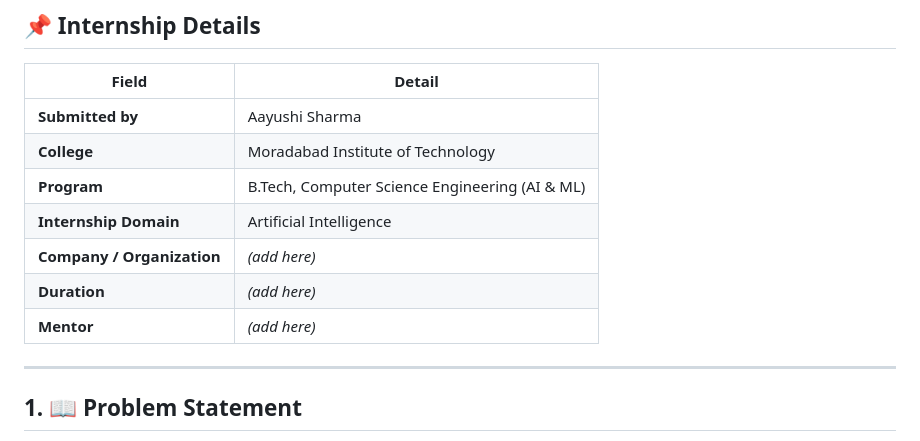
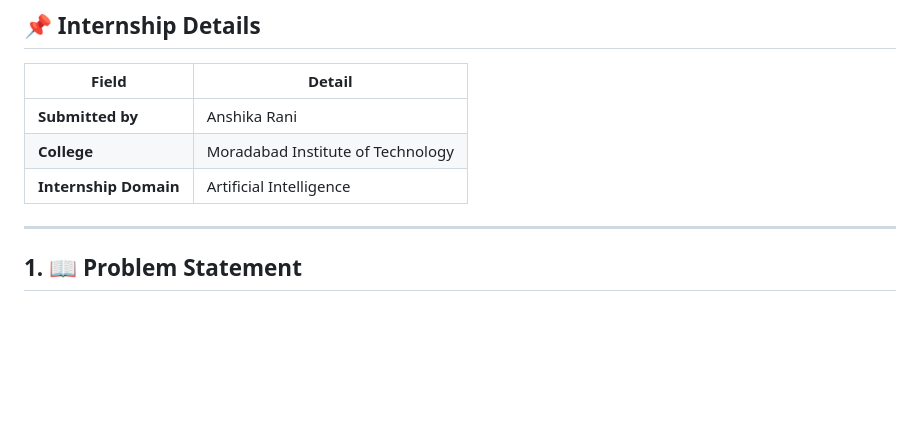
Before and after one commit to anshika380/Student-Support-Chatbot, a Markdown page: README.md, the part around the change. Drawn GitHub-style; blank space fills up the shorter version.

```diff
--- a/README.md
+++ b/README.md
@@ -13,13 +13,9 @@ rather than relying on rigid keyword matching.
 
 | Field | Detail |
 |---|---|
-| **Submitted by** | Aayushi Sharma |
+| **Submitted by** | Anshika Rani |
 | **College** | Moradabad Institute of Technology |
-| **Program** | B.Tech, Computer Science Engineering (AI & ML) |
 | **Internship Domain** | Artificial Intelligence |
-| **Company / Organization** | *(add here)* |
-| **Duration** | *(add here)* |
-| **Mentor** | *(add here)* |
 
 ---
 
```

^^^^^^^^

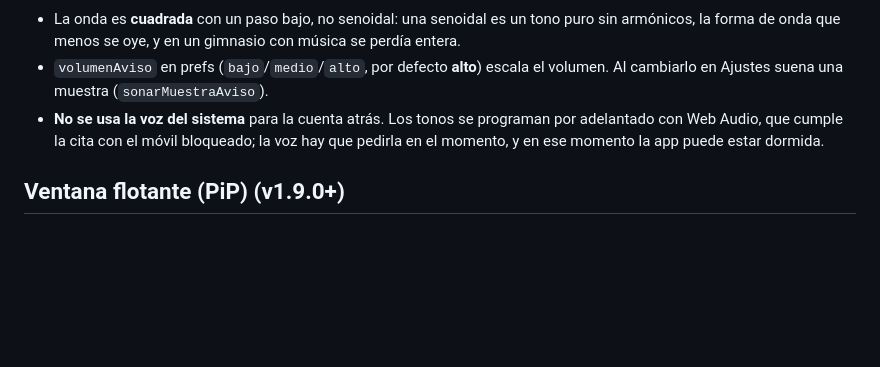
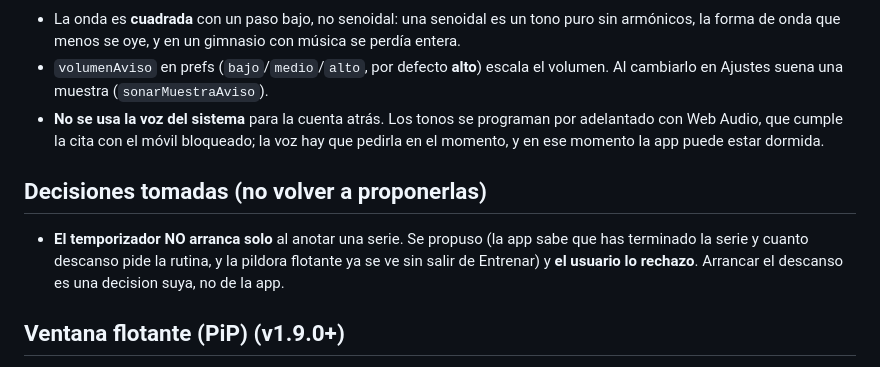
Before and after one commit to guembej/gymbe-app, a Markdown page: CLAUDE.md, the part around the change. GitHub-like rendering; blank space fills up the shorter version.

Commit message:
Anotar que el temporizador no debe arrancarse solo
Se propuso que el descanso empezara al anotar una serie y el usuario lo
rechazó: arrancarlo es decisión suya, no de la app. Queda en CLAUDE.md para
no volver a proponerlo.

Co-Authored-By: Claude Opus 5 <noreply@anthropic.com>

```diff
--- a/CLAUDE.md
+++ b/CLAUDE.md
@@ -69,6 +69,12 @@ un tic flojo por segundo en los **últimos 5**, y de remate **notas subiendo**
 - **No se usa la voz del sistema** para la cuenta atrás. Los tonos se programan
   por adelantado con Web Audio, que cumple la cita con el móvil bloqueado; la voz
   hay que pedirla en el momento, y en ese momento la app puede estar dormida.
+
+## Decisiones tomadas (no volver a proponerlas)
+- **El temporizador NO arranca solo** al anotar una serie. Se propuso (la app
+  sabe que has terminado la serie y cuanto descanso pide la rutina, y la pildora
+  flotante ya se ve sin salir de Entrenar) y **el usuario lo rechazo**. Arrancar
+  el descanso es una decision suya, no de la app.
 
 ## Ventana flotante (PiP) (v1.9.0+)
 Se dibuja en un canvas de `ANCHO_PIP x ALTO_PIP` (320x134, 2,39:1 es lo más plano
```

^^^^^^^^

*Work item:*
List each line in the listing that contains the string "change".

*Written reply:*
Before and after one commit to anshika380/Student-Support-Chatbot, a Markdown page: README.md, the part around the change. Drawn GitHub-style; blank space fills up the shorter version.
Before and after one commit to guembej/gymbe-app, a Markdown page: CLAUDE.md, the part around the change. GitHub-like rendering; blank space fills up the shorter version.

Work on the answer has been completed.